Amid brewing sentiment that Johnson has become a liability to the Conservative Party, the prime minister has asked MPs to hold off calls for him to resign until Gray’s report is published. But the long-awaited report had to be heavily redacted because the Metropolitan Police asked Gray to make “minimal reference” to the events under police investigation.
Johnson’s Position ‘Untenable’: Tory MP
Bell, the MP for Newcastle-under-Lyme, confirmed on Friday that he had written a letter of no confidence to Brady.
Writing on Twitter on Friday, Bell said he had supported Johnson and Brexit and was “profoundly disappointed” with how things progressed.
The “2019 intake” MP said he struggled to square Johnson’s words on Jan. 12 and his previous assurance that no rules had been broken, or to reconcile assurances given directly to him with the implications of the interim findings (pdf) of the Gray inquiry.
“The breach of trust that the events in No 10 Downing Street represent, and the manner in which they have been handled, makes his position untenable,” Bell said of Johnson’s position as the prime minister, adding that he believes it’s “in the country’s best interest” to resolve the matter as soon as possible.”
I have submitted a letter to Sir Graham Brady.
Please see the statement attached explaining my reasons.
I will not be commenting further at this time. pic.twitter.com/O9RUr3JSRE
— Aaron Bell MP (@AaronBell4NUL) February 4, 2022
Bell’s announcement was echoed by Gibb, who held a number of government roles under three prime ministers.
Writing in The Telegraph, the MP for Bognor Regis and Littlehampton said that the Conservative Party must face the “hard truths,” adding: “To restore trust, we need to change the prime minister.”
Gibb said his constituents were “furious” that Downing Street was “flagrantly disregarding” the “harsh and, to my mind, necessary” CCP virus rules that it had imposed, but their “gravest concerns” were in the prime minister’s dealings with Parliament.
“The prime minister told Parliament in December last year that he had been ‘repeatedly assured that there was no party and that no COVID rules were broken.’ Sue Gray’s report says that there were at least 15 social gatherings and that 12 of them, including one in the prime minister’s flat, are now being investigated by the police,” he wrote.

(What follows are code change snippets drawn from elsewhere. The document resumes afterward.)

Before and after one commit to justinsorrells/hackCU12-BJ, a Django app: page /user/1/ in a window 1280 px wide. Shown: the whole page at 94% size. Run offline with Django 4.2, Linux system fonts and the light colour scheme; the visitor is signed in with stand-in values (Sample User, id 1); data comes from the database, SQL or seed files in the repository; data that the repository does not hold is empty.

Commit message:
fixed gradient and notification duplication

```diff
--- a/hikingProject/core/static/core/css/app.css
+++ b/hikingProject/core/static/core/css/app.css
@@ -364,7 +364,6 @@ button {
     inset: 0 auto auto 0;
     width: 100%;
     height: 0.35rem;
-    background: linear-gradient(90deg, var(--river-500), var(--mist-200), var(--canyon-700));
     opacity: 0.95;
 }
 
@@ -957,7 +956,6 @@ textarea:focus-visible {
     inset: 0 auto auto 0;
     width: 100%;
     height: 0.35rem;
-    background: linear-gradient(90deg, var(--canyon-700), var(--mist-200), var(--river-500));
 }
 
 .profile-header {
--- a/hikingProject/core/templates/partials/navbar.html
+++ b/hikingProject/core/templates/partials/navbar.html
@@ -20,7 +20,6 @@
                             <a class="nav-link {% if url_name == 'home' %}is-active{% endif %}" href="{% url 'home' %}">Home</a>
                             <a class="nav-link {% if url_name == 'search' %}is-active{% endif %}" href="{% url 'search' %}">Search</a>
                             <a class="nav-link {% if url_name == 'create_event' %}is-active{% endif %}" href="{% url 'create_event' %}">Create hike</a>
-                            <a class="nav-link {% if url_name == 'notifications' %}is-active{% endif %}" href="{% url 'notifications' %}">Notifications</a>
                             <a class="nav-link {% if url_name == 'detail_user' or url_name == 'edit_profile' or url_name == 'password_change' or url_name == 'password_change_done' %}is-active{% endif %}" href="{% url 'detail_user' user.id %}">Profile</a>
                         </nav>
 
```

“It was inaccurate, therefore, to tell the House of Commons that there was no party. As the prime minister attended at least two of these gatherings, probably more, it is disingenuous to rely on the ‘I was assured’ defence.”
‘Partygate’ Debate ‘Diminishing the Focus’ on Big Issues: Liam Fox
Fox told BBC Radio 4’s “Today” programme that he had not sent a letter of no confidence.
“If I had been unhappy with the prime minister, I would have put a letter in to Sir Graham Brady, which I have not done today,” he said, adding that it’s “very clear” the 15 percent threshold where MPs are not happy with Johnson had not been reached.
The senior Tory MP said he’s waiting to see the Gray report as the redacted version didn’t have all the information.
“There’s nothing new to say on this debate we keep going on and on about it. Not only I think is it diminishing the focus that we’ve got on other big issues, on the inflation that we’re seeing not only in Britain but across the West, the crisis in our energy prices at the present time, the situation in Ukraine, and I’m worried that we’re becoming a one-issue political system at the present time,” he said.
“And that is not only damaging what’s happening, I think, in the broader politics of the UK but with our allies as well.”
Johnson has committed to publishing Gray’s full report following the Met’s investigation, saying he would “publish everything that we can as soon as the process has been completed,” while Downing Street said the public will be told if the prime minister receives fines over lockdown-rule-breaking.
Sir Keir Starmer was also accused of breaking lockdown rules after a photo emerged showing him holding a beer in an office with a few people, but the Labour leader denied breaking the rules, saying he was taking a dinner break to have some takeaways during work.
No 10 Downing Street didn’t respond to The Epoch Times’ request for comment.